ABOUT THIS EXERCISE:
Pictures aside, print all of the data below exactly as written.

DATASET RECORDS:
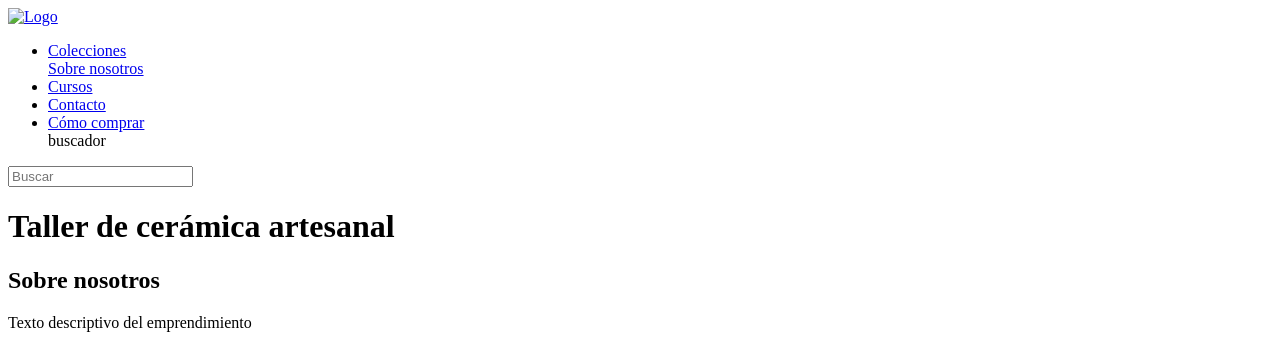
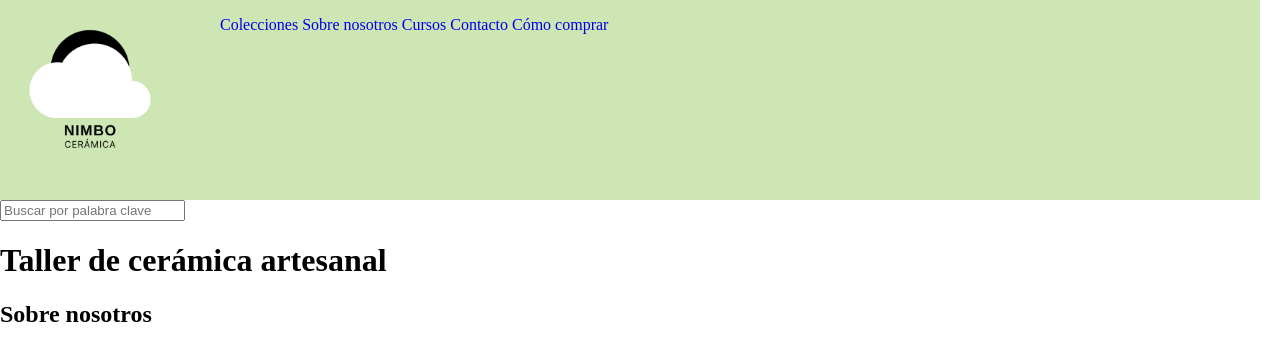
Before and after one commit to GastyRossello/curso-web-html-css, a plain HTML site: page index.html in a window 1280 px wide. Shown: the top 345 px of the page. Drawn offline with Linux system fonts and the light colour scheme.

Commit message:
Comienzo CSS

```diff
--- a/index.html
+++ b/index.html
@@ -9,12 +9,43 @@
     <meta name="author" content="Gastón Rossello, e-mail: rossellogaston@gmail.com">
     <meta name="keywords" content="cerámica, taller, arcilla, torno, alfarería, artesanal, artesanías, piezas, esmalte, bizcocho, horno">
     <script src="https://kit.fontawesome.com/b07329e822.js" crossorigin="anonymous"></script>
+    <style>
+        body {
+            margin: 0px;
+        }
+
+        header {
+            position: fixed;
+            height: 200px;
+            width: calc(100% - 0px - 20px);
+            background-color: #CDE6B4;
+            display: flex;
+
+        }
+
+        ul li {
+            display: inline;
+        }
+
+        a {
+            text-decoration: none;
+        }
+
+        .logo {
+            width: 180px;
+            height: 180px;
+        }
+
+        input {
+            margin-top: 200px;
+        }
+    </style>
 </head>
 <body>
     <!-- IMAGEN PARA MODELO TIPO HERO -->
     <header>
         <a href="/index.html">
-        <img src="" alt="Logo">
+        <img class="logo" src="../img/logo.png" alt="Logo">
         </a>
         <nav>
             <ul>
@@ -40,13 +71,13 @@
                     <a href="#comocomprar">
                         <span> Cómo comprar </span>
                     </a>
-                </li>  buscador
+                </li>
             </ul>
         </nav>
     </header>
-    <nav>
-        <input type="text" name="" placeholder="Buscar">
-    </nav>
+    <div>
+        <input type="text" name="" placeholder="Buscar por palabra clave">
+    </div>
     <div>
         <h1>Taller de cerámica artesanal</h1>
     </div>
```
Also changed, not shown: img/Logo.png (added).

EXERCISE ANSWER:
Before and after one commit to GastyRossello/curso-web-html-css, a plain HTML site: page index.html in a window 1280 px wide. Shown: the top 345 px of the page. Drawn offline with Linux system fonts and the light colour scheme.

Commit message:
Comienzo CSS

```diff
--- a/index.html
+++ b/index.html
@@ -9,12 +9,43 @@
     <meta name="author" content="Gastón Rossello, e-mail: rossellogaston@gmail.com">
     <meta name="keywords" content="cerámica, taller, arcilla, torno, alfarería, artesanal, artesanías, piezas, esmalte, bizcocho, horno">
     <script src="https://kit.fontawesome.com/b07329e822.js" crossorigin="anonymous"></script>
+    <style>
+        body {
+            margin: 0px;
+        }
+
+        header {
+            position: fixed;
+            height: 200px;
+            width: calc(100% - 0px - 20px);
+            background-color: #CDE6B4;
+            display: flex;
+
+        }
+
+        ul li {
+            display: inline;
+        }
+
+        a {
+            text-decoration: none;
+        }
+
+        .logo {
+            width: 180px;
+            height: 180px;
+        }
+
+        input {
+            margin-top: 200px;
+        }
+    </style>
 </head>
 <body>
     <!-- IMAGEN PARA MODELO TIPO HERO -->
     <header>
         <a href="/index.html">
-        <img src="" alt="Logo">
+        <img class="logo" src="../img/logo.png" alt="Logo">
         </a>
         <nav>
             <ul>
@@ -40,13 +71,13 @@
                     <a href="#comocomprar">
                         <span> Cómo comprar </span>
                     </a>
-                </li>  buscador
+                </li>
             </ul>
         </nav>
     </header>
-    <nav>
-        <input type="text" name="" placeholder="Buscar">
-    </nav>
+    <div>
+        <input type="text" name="" placeholder="Buscar por palabra clave">
+    </div>
     <div>
         <h1>Taller de cerámica artesanal</h1>
     </div>
```
Also changed, not shown: img/Logo.png (added).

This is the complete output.